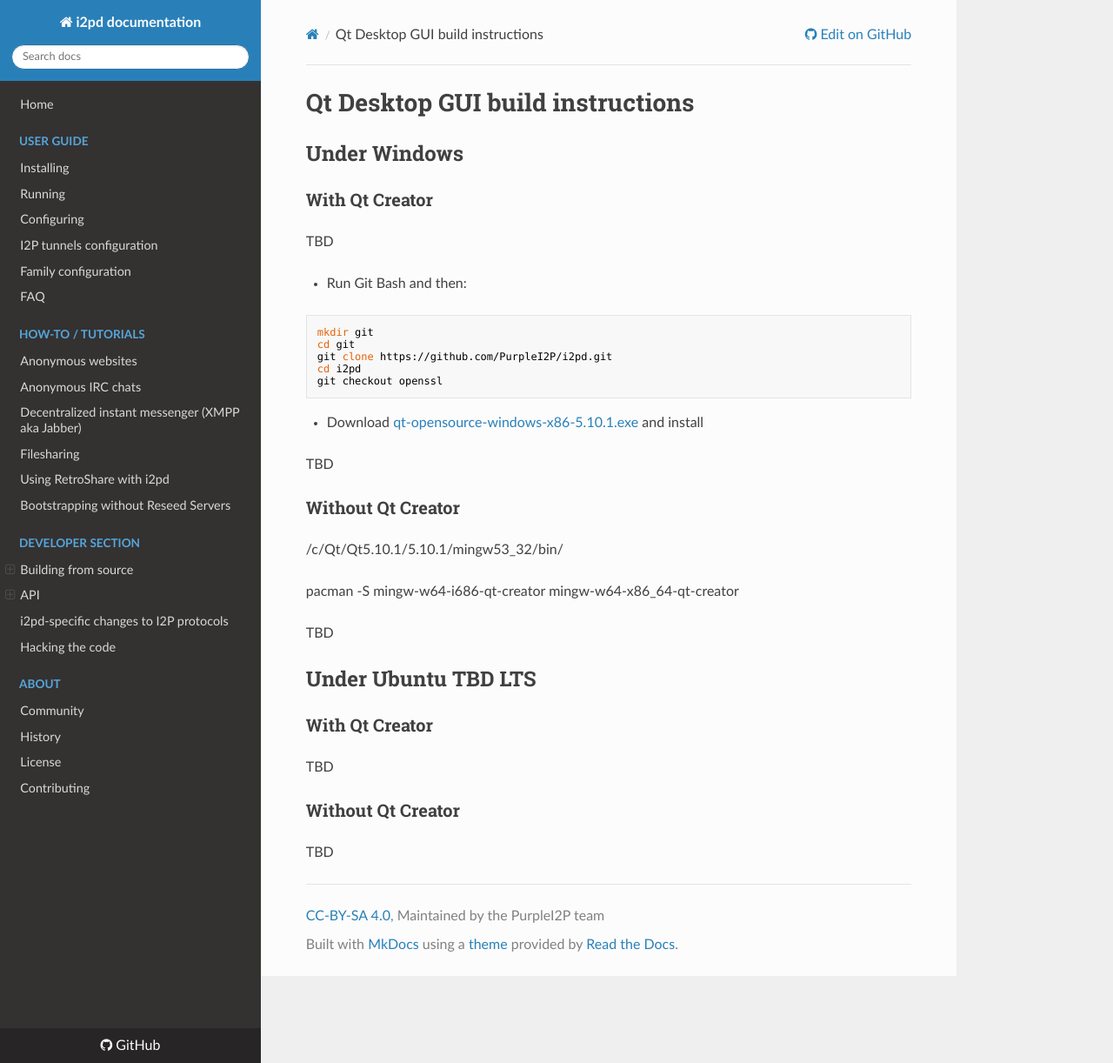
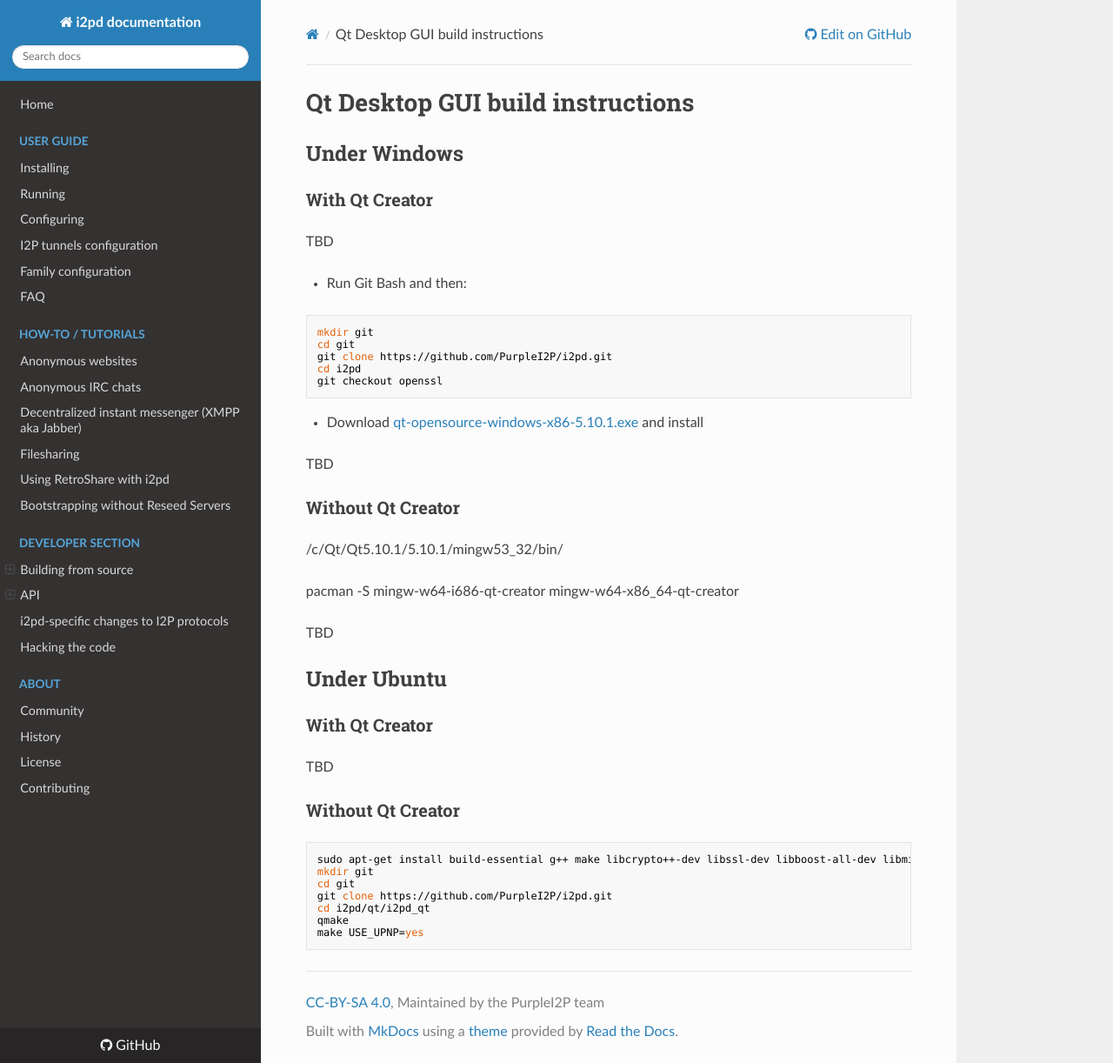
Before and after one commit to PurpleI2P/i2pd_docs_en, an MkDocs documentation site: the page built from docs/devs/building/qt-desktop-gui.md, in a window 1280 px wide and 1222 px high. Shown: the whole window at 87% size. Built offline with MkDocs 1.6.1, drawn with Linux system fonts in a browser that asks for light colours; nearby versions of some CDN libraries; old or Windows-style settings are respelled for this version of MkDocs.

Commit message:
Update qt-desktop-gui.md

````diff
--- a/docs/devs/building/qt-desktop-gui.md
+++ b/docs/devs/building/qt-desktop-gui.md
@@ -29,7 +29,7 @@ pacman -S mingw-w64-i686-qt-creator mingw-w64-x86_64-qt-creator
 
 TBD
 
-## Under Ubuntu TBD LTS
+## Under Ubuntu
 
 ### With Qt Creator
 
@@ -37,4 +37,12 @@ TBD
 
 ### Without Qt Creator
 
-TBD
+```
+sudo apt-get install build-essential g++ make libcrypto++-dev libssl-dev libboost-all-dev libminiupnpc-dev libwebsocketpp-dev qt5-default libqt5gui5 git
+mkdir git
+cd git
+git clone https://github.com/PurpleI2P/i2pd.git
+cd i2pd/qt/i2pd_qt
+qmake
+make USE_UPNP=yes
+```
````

:::::

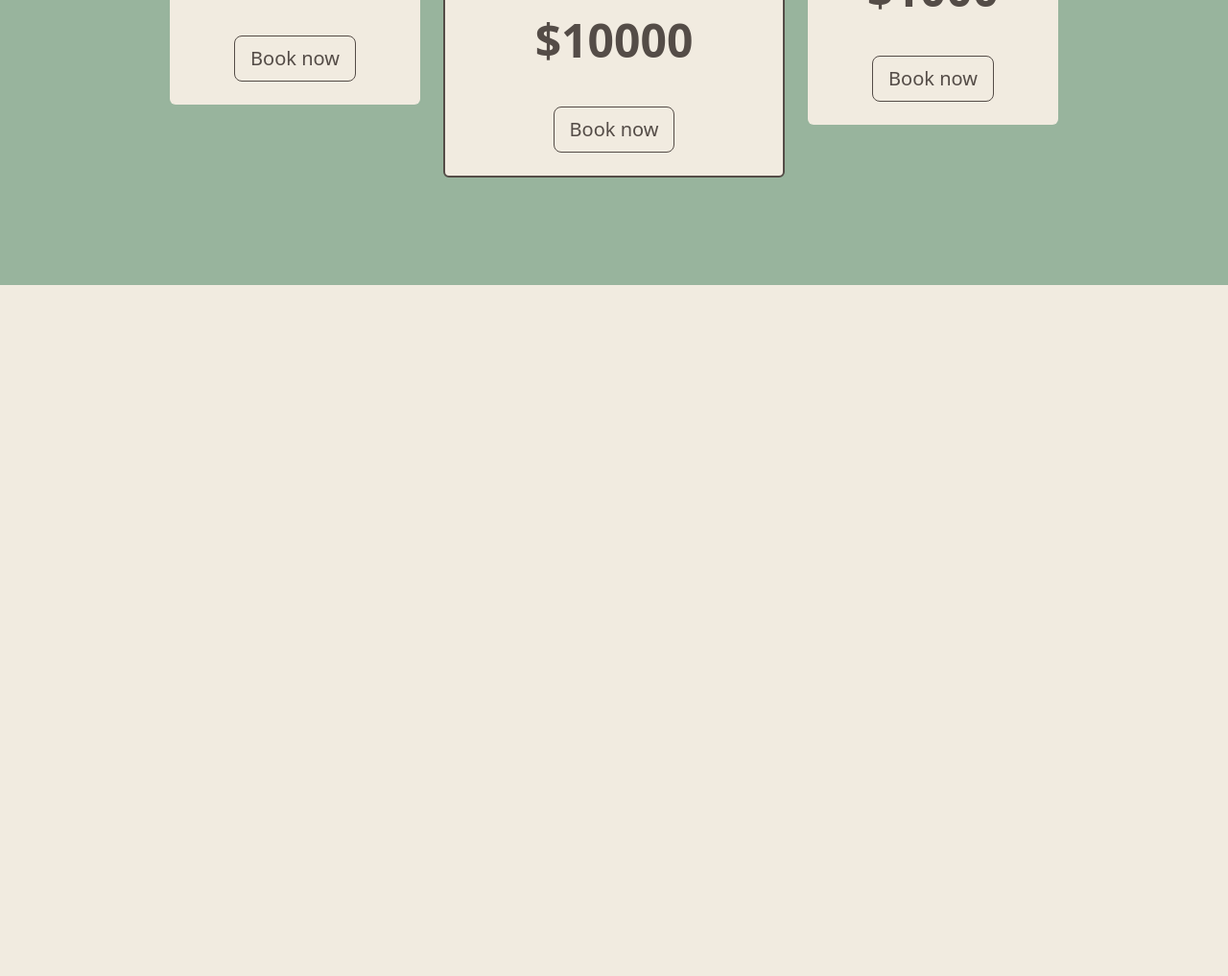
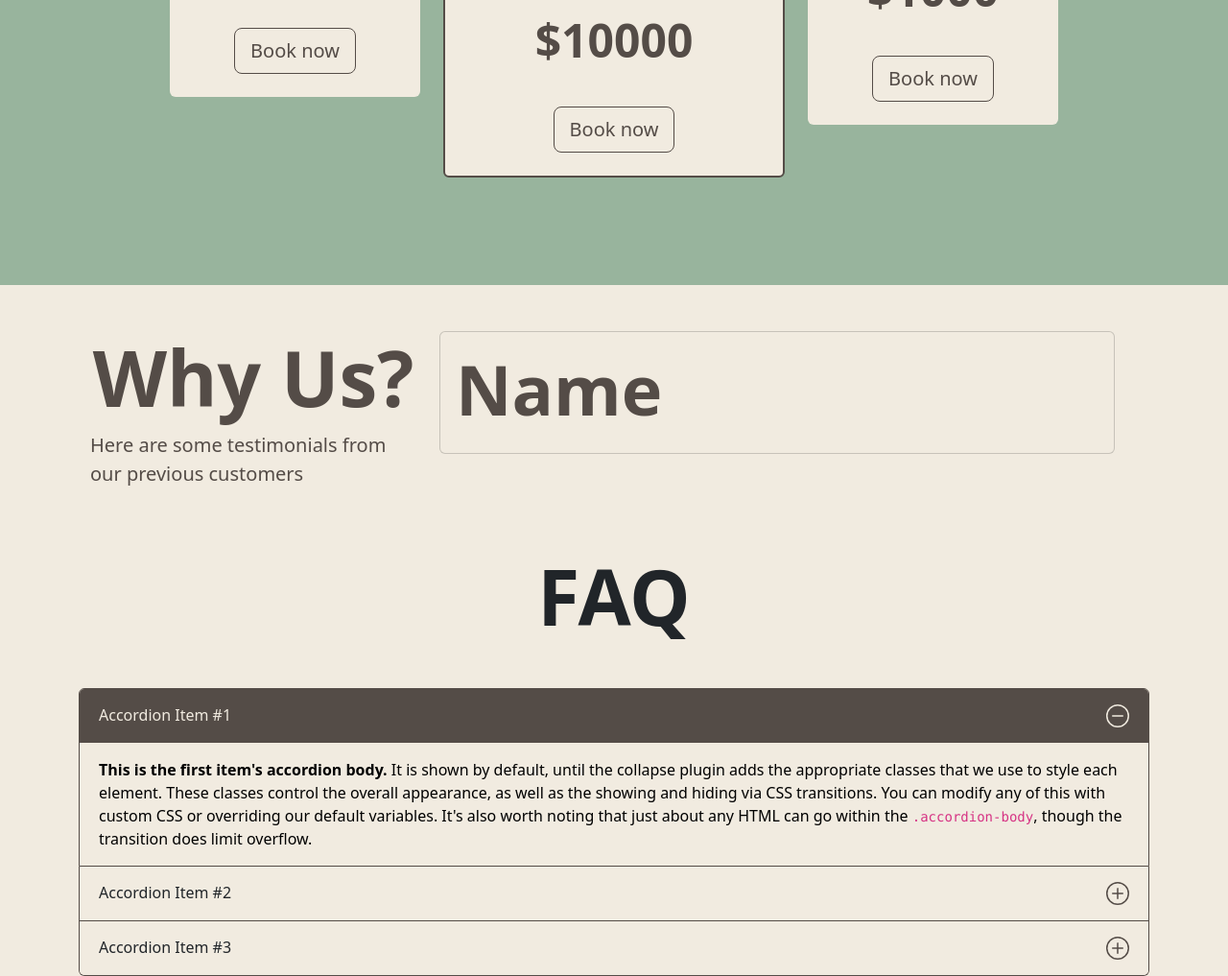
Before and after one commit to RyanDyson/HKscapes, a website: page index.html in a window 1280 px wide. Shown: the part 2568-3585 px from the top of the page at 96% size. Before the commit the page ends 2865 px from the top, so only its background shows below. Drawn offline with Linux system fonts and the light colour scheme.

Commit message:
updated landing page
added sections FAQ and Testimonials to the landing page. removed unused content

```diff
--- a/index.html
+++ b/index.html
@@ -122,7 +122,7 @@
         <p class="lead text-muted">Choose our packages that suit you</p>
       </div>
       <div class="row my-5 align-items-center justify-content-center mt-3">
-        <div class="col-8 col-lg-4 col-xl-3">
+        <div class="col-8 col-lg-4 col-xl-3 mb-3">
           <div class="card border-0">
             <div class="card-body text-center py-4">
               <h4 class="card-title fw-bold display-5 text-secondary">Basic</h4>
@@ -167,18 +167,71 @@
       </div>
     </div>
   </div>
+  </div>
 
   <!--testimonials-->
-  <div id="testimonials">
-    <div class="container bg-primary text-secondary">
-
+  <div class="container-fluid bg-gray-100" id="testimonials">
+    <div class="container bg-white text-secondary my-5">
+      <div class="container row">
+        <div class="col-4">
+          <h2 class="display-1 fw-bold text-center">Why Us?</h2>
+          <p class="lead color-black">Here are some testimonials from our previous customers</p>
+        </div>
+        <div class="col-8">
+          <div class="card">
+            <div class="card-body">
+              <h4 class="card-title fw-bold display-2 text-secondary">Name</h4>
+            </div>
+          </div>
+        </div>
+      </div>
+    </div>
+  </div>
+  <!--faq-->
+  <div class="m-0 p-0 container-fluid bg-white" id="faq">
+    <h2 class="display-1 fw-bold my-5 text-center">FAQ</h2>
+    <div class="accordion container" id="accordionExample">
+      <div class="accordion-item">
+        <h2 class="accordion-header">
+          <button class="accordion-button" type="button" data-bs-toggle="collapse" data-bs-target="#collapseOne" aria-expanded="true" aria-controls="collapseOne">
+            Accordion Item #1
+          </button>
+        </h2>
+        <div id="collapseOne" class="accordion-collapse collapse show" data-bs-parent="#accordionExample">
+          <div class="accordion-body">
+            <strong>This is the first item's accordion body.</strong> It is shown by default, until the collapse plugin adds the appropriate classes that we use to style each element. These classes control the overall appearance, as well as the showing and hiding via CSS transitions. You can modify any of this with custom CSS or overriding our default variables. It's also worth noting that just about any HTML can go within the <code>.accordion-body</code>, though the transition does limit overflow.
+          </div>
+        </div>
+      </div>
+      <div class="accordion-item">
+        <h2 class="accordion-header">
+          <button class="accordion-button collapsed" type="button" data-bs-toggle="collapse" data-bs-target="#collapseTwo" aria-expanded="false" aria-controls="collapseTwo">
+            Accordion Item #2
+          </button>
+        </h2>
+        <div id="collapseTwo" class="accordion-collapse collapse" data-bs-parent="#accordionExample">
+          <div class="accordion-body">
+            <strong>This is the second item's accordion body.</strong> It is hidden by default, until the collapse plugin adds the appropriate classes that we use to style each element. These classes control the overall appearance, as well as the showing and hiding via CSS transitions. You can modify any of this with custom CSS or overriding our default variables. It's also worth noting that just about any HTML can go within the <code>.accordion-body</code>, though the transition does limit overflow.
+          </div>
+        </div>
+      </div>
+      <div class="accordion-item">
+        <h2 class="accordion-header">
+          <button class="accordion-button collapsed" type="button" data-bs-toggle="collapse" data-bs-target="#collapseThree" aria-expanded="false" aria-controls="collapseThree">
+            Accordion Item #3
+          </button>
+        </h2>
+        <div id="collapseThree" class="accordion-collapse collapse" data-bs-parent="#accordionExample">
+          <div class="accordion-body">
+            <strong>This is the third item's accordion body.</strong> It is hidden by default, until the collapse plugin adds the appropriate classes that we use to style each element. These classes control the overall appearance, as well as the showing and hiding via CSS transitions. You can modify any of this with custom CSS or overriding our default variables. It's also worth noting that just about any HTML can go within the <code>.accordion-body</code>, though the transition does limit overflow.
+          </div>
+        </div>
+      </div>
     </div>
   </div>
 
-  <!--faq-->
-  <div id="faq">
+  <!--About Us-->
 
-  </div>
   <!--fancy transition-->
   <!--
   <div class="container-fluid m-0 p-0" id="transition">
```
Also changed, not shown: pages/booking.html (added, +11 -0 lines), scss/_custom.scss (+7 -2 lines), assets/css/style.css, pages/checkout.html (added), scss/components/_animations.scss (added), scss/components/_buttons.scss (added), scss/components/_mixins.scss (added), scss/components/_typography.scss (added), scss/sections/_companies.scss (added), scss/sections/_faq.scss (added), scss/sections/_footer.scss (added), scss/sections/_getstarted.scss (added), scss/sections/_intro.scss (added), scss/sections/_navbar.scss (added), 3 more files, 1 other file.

:::::

:: BRIEF ::
The expected output is every line from the material above where "display" can be found.

:: TASK SOLUTION ::
               <h4 class="card-title fw-bold display-5 text-secondary">Basic</h4>
+          <h2 class="display-1 fw-bold text-center">Why Us?</h2>
+              <h4 class="card-title fw-bold display-2 text-secondary">Name</h4>
+    <h2 class="display-1 fw-bold my-5 text-center">FAQ</h2>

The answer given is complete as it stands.